Swainson's Thrushes overwinter in Mexico and South America. Their arrival on the Mendonoma Coast signifies spring to me. When they pair up, you can hear them calling to each other during the day, keeping in touch with their beautiful song.

Here is a link to the Cornell Lab of Ornithology to hear their call: But you will have to imagine a series of these calls, with the thrill going upwards on the scale, sometimes almost too high to hear - at least by human ear.

Thanks to Rich for allowing me to share his photo with you here. To see a Swainson's Thrush nest, along with an American Goldfinch nest, here is the link:

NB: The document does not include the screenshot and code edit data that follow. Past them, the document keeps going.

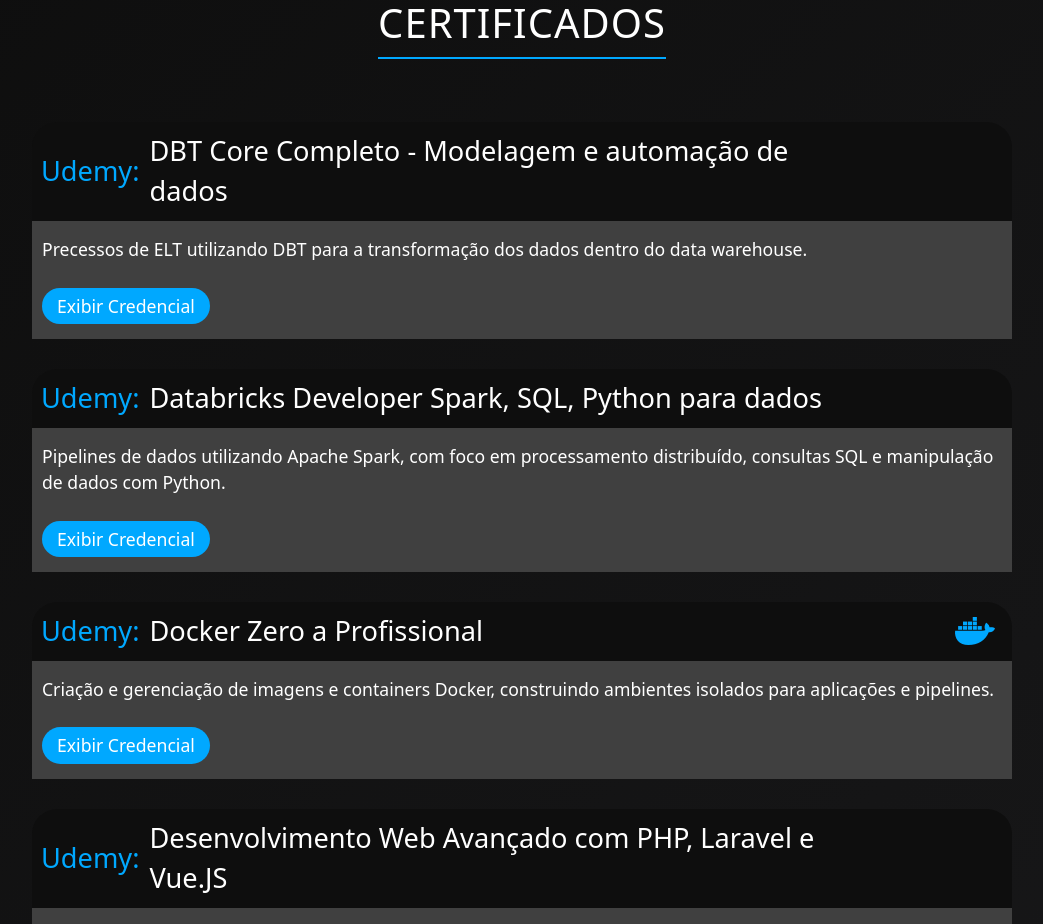
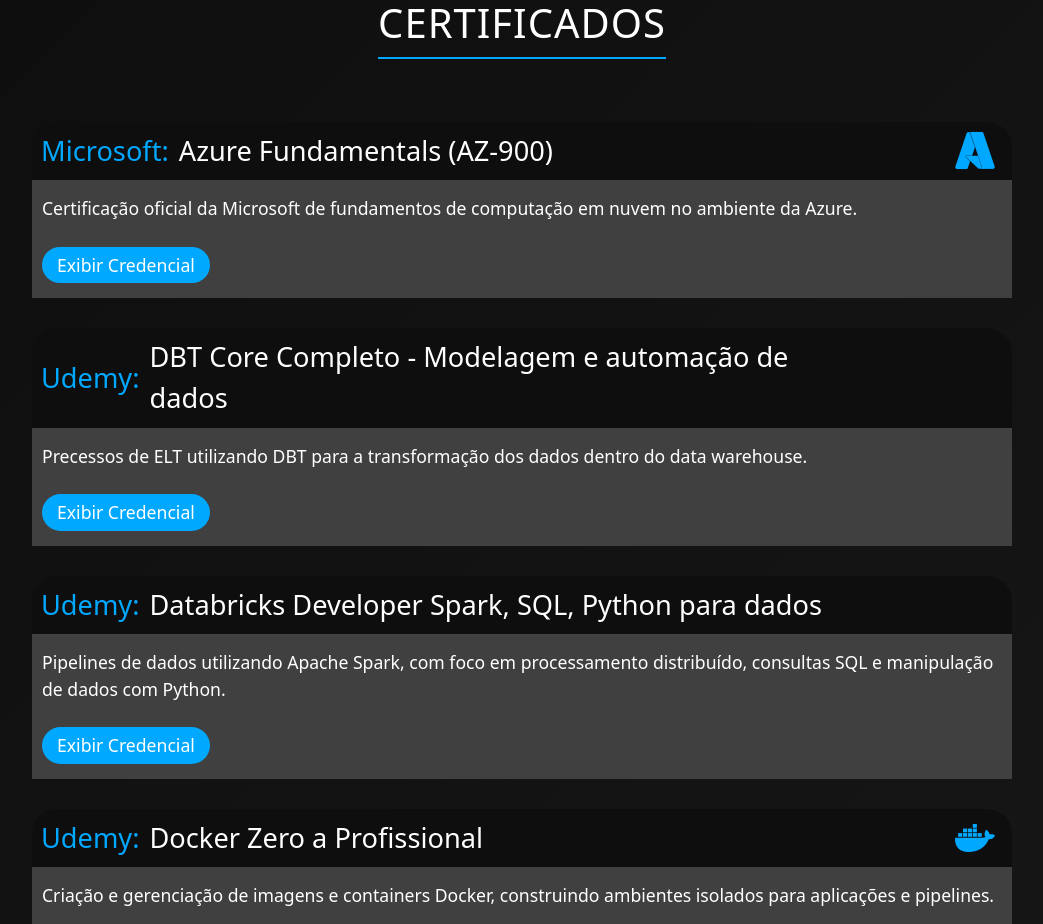
Before and after one commit to lleandrogon/Leandro-Portfolio, an Angular app: page / in a window 1280 px wide. Shown: the part 4660-5584 px from the top of the page, without its empty margins (118-1161 px from the left). Built offline with nearby package versions, Linux system fonts and the light colour scheme.

Commit message:
feat: Adicionando certificação oficial da Microsoft Azure (AZ-900)

```diff
--- a/src/app/components/certifications/certifications.ts
+++ b/src/app/components/certifications/certifications.ts
@@ -82,6 +82,14 @@
       company: "Udemy",
       description: "Precessos de ELT utilizando DBT para a transformação dos dados dentro do data warehouse.",
       link: "https://www.udemy.com/certificate/UC-a7d03219-b05a-4662-8d55-6cdf1c1b831e/"
+    },
+    {
+      id: 10,
+      icon: "devicon-azure-plain fs-1",
+      title: "Azure Fundamentals (AZ-900)",
+      company: "Microsoft",
+      description: "Certificação oficial da Microsoft de fundamentos de computação em nuvem no ambiente da Azure.",
+      link: "https://learn.microsoft.com/en-us/users/leandrogonalves-3361/credentials/abb56a4ce9381d14?ref=https%3A%2F%2Fwww.linkedin.com%2F"
     }
   ]
 }
```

Saturday, July 6, 2013

Osprey baby is testing his or her wings!

Paul Brewer continues to study an Osprey nest upriver from Jenner and he is kindly sharing some of his photos with us.

The first photo shows the baby on the left as Mom lands on the nest.

 And below the young one is exercising its wings.

And in the photo below the juvenile Osprey is taking its first "steps." It may not be too long before this Osprey fledges.

Thanks to Paul for allowing me to share his wonderful photos with you here. To see much more of Paul's photography, here is his website:

Thursday, July 4, 2013

There was spectacular lightning storm over the Pacific Ocean early this morning!

It wasn't in the forecast but tell that to Mother Nature. A spectacular lightning and thunderstorm made it impossible to sleep late last night and early this morning on the Mendonoma Coast. Fortunately most of the strikes were over the ocean. Paul Kozal set up his camera and caught this beautiful photo; it gave me goosebumps when I saw it.

Thanks to Paul for allowing me to show you this wonder of nature. To see more of Paul's photography, here's the link to his website: I particularly love his mushroom photographs.

Wednesday, July 3, 2013

A lovely sunrise was had this morning.

The heat wave we had been experiencing broke yesterday. Last Saturday we had the highest temperature we've ever had in 17 years of living here - 96 degrees. We weren't sad to see the heat go. This morning's early sunrise was reflected off some beautiful clouds with the calm ocean underneath, as seen from our deck.

The Pacific Ocean has no whitecaps today and fishing boats are out. Salmon fishing has been great lately. I'll share a photo showing a beautiful salmon soon.

Tomorrow we celebrate the 4th of July, commemorating the birth of America. Here on the Mendonoma Coast, we will celebrate on Saturday the 6th with fireworks in Point Arena and a parade on Sunday.